Before-and-after page screenshots
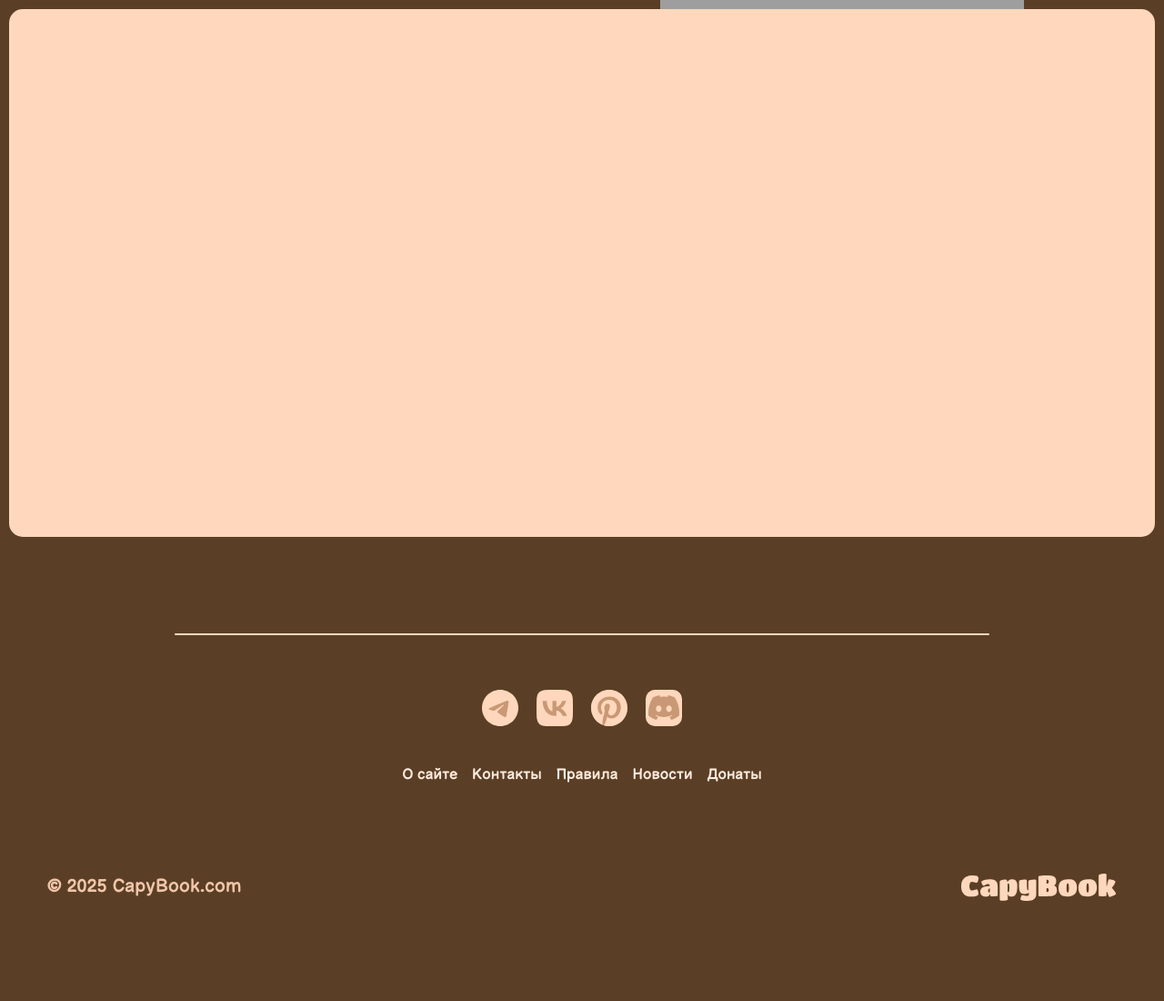
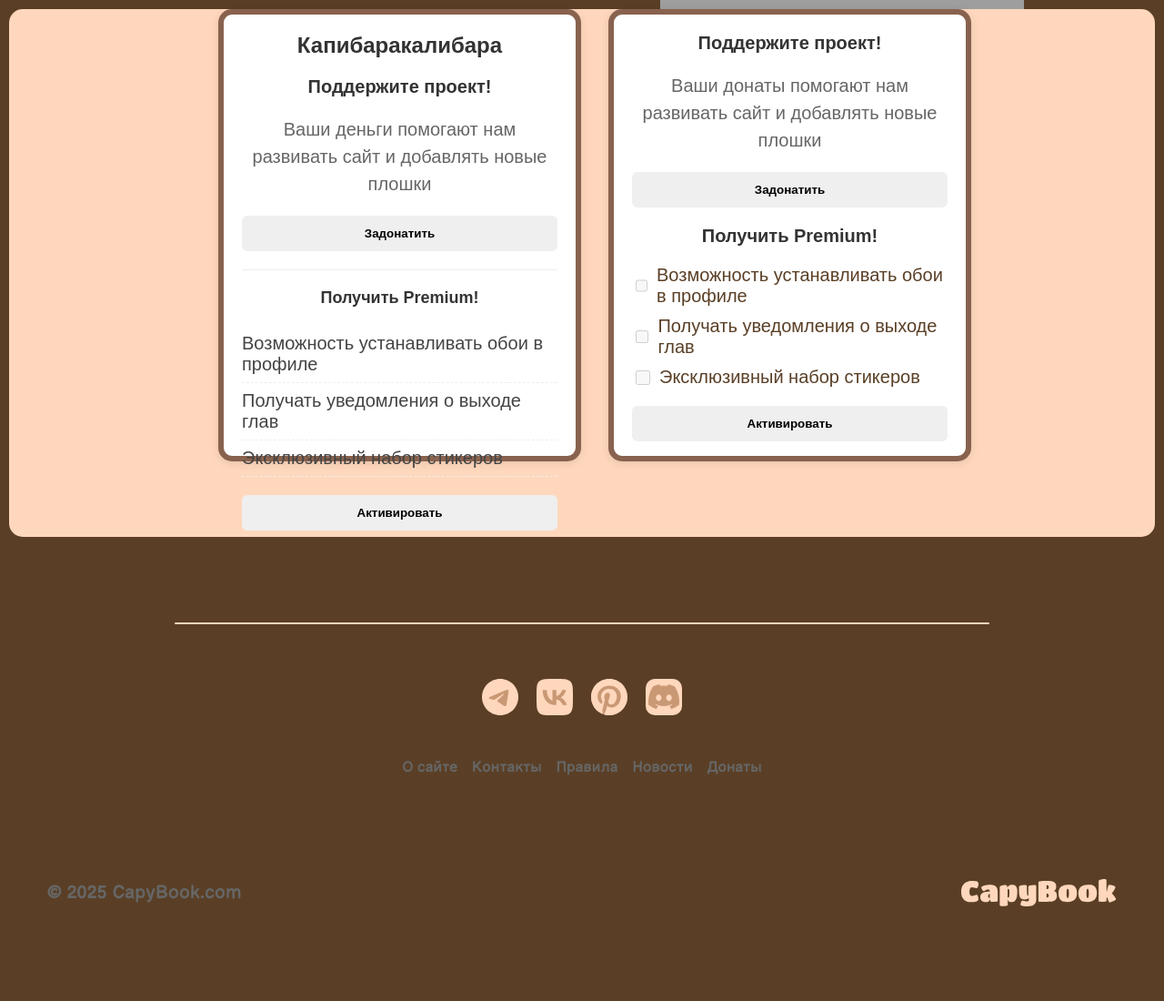
Before and after one commit to protivotankovaiaystanovka/zahvat-polshi, a Django app: page /donat/ in a window 1280 px wide. Shown: the part 60-1160 px from the top of the page at 91% size. Run offline with Django 5.2, Linux system fonts and the light colour scheme; grey boxes are pictures that could not be loaded.

Commit message:
dklqksdcmekodc

```diff
--- a/static/css/donat.css
+++ b/static/css/donat.css
@@ -14,3 +14,107 @@ body {
     background-color: #FFD7BC;
     border-radius: 15px;
 }
+
+.support-widget {
+    font-family: 'Arial', sans-serif;
+    max-width: 800px;
+    margin: 0 auto;
+    display: grid;
+    grid-template-columns: 1fr 1fr;
+    gap: 30px;
+  }
+
+  .design-v1, .design-v2 {
+    border: 1px solid #e0e0e0;
+    border-radius: 12px;
+    padding: 20px;
+    background: white;
+    box-shadow: 0 2px 10px rgba(0,0,0,0.1);
+    width: 347px;
+    height: 445px;
+    border-radius: 15px;
+    border: 6px solid #88624e;
+  }
+
+  .title {
+    font-size: 24px;
+    text-align: center;
+    margin-bottom: 20px;
+    color: #333;
+  }
+
+  h1, h2, h3 {
+    color: #333;
+    margin-top: 0;
+  }
+
+  .design-v1 h2 {
+    font-size: 20px;
+    text-align: center;
+    margin-bottom: 10px;
+  }
+
+  .design-v1 h3 {
+    font-size: 18px;
+    text-align: center;
+    margin-bottom: 15px;
+  }
+
+  .design-v2 h1 {
+    font-size: 20px;
+    text-align: center;
+    margin-bottom: 15px;
+  }
+
+  .support-section, .premium-section {
+    margin-bottom: 20px;
+  }
+
+  p {
+    color: #666;
+    text-align: center;
+    margin-bottom: 20px;
+    line-height: 1.5;
+  }
+
+  .features {
+    list-style: none;
+    padding: 0;
+    margin-bottom: 20px;
+  }
+
+  .design-v1 .features li {
+    padding: 8px 0;
+    border-bottom: 1px dashed #eee;
+    color: #444;
+  }
+
+  .design-v2 .features.checkboxes li {
+    display: flex;
+    align-items: center;
+    margin-bottom: 10px;
+  }
+
+  .design-v2 input[type="checkbox"] {
+    margin-right: 10px;
+    width: 16px;
+    height: 16px;
+  }
+
+  .action-btn {
+    display: block;
+    width: 100%;
+    padding: 12px;
+    border: none;
+    border-radius: 6px;
+    font-weight: bold;
+    cursor: pointer;
+    text-align: center;
+  }
+
+.divider {
+    border: none;
+    height: 1px;
+    background: #eee;
+    margin: 20px 0;
+}
--- a/www/templates/donat.html
+++ b/www/templates/donat.html
@@ -5,6 +5,57 @@
 <link rel="stylesheet" href="{% static 'css/donat.css' %}">
 
 <div class="donat-container">
+    <div class="support-widget">
+        <!-- Первый макет -->
+        <div class="design-v1">
+          <h1 class="title">Капибаракалибара</h1>
 
+          <div class="support-section">
+            <h2>Поддержите проект!</h2>
+            <p>Ваши деньги помогают нам развивать сайт и добавлять новые плошки</p>
+            <button class="action-btn donate-btn">Задонатить</button>
+          </div>
+
+          <hr class="divider">
+
+          <div class="premium-section">
+            <h3>Получить Premium!</h3>
+            <ul class="features">
+              <li>Возможность устанавливать обои в профиле</li>
+              <li>Получать уведомления о выходе глав</li>
+              <li>Эксклюзивный набор стикеров</li>
+            </ul>
+            <button class="action-btn premium-btn">Активировать</button>
+          </div>
+        </div>
+
+        <!-- Второй макет -->
+        <div class="design-v2">
+          <div class="support-section">
+            <h1>Поддержите проект!</h1>
+            <p>Ваши донаты помогают нам развивать сайт и добавлять новые плошки</p>
+            <button class="action-btn">Задонатить</button>
+          </div>
+
+          <div class="premium-section">
+            <h1>Получить Premium!</h1>
+            <ul class="features checkboxes">
+              <li>
+                <input type="checkbox" id="feature1" disabled>
+                <label for="feature1">Возможность устанавливать обои в профиле</label>
+              </li>
+              <li>
+                <input type="checkbox" id="feature2" disabled>
+                <label for="feature2">Получать уведомления о выходе глав</label>
+              </li>
+              <li>
+                <input type="checkbox" id="feature3" disabled>
+                <label for="feature3">Эксклюзивный набор стикеров</label>
+              </li>
+            </ul>
+            <button class="action-btn">Активировать</button>
+          </div>
+        </div>
+      </div>
 </div>
 {% endblock %}
```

ASSIGNMENT:
Reproduce each entry exactly as given; no pictures, please.

ANSWER TO THE EXERCISE:
Before and after one commit to protivotankovaiaystanovka/zahvat-polshi, a Django app: page /donat/ in a window 1280 px wide. Shown: the part 60-1160 px from the top of the page at 91% size. Run offline with Django 5.2, Linux system fonts and the light colour scheme; grey boxes are pictures that could not be loaded.

Commit message:
dklqksdcmekodc

```diff
--- a/static/css/donat.css
+++ b/static/css/donat.css
@@ -14,3 +14,107 @@ body {
     background-color: #FFD7BC;
     border-radius: 15px;
 }
+
+.support-widget {
+    font-family: 'Arial', sans-serif;
+    max-width: 800px;
+    margin: 0 auto;
+    display: grid;
+    grid-template-columns: 1fr 1fr;
+    gap: 30px;
+  }
+
+  .design-v1, .design-v2 {
+    border: 1px solid #e0e0e0;
+    border-radius: 12px;
+    padding: 20px;
+    background: white;
+    box-shadow: 0 2px 10px rgba(0,0,0,0.1);
+    width: 347px;
+    height: 445px;
+    border-radius: 15px;
+    border: 6px solid #88624e;
+  }
+
+  .title {
+    font-size: 24px;
+    text-align: center;
+    margin-bottom: 20px;
+    color: #333;
+  }
+
+  h1, h2, h3 {
+    color: #333;
+    margin-top: 0;
+  }
+
+  .design-v1 h2 {
+    font-size: 20px;
+    text-align: center;
+    margin-bottom: 10px;
+  }
+
+  .design-v1 h3 {
+    font-size: 18px;
+    text-align: center;
+    margin-bottom: 15px;
+  }
+
+  .design-v2 h1 {
+    font-size: 20px;
+    text-align: center;
+    margin-bottom: 15px;
+  }
+
+  .support-section, .premium-section {
+    margin-bottom: 20px;
+  }
+
+  p {
+    color: #666;
+    text-align: center;
+    margin-bottom: 20px;
+    line-height: 1.5;
+  }
+
+  .features {
+    list-style: none;
+    padding: 0;
+    margin-bottom: 20px;
+  }
+
+  .design-v1 .features li {
+    padding: 8px 0;
+    border-bottom: 1px dashed #eee;
+    color: #444;
+  }
+
+  .design-v2 .features.checkboxes li {
+    display: flex;
+    align-items: center;
+    margin-bottom: 10px;
+  }
+
+  .design-v2 input[type="checkbox"] {
+    margin-right: 10px;
+    width: 16px;
+    height: 16px;
+  }
+
+  .action-btn {
+    display: block;
+    width: 100%;
+    padding: 12px;
+    border: none;
+    border-radius: 6px;
+    font-weight: bold;
+    cursor: pointer;
+    text-align: center;
+  }
+
+.divider {
+    border: none;
+    height: 1px;
+    background: #eee;
+    margin: 20px 0;
+}
--- a/www/templates/donat.html
+++ b/www/templates/donat.html
@@ -5,6 +5,57 @@
 <link rel="stylesheet" href="{% static 'css/donat.css' %}">
 
 <div class="donat-container">
+    <div class="support-widget">
+        <!-- Первый макет -->
+        <div class="design-v1">
+          <h1 class="title">Капибаракалибара</h1>
 
+          <div class="support-section">
+            <h2>Поддержите проект!</h2>
+            <p>Ваши деньги помогают нам развивать сайт и добавлять новые плошки</p>
+            <button class="action-btn donate-btn">Задонатить</button>
+          </div>
+
+          <hr class="divider">
+
+          <div class="premium-section">
+            <h3>Получить Premium!</h3>
+            <ul class="features">
+              <li>Возможность устанавливать обои в профиле</li>
+              <li>Получать уведомления о выходе глав</li>
+              <li>Эксклюзивный набор стикеров</li>
+            </ul>
+            <button class="action-btn premium-btn">Активировать</button>
+          </div>
+        </div>
+
+        <!-- Второй макет -->
+        <div class="design-v2">
+          <div class="support-section">
+            <h1>Поддержите проект!</h1>
+            <p>Ваши донаты помогают нам развивать сайт и добавлять новые плошки</p>
+            <button class="action-btn">Задонатить</button>
+          </div>
+
+          <div class="premium-section">
+            <h1>Получить Premium!</h1>
+            <ul class="features checkboxes">
+              <li>
+                <input type="checkbox" id="feature1" disabled>
+                <label for="feature1">Возможность устанавливать обои в профиле</label>
+              </li>
+              <li>
+                <input type="checkbox" id="feature2" disabled>
+                <label for="feature2">Получать уведомления о выходе глав</label>
+              </li>
+              <li>
+                <input type="checkbox" id="feature3" disabled>
+                <label for="feature3">Эксклюзивный набор стикеров</label>
+              </li>
+            </ul>
+            <button class="action-btn">Активировать</button>
+          </div>
+        </div>
+      </div>
 </div>
 {% endblock %}
```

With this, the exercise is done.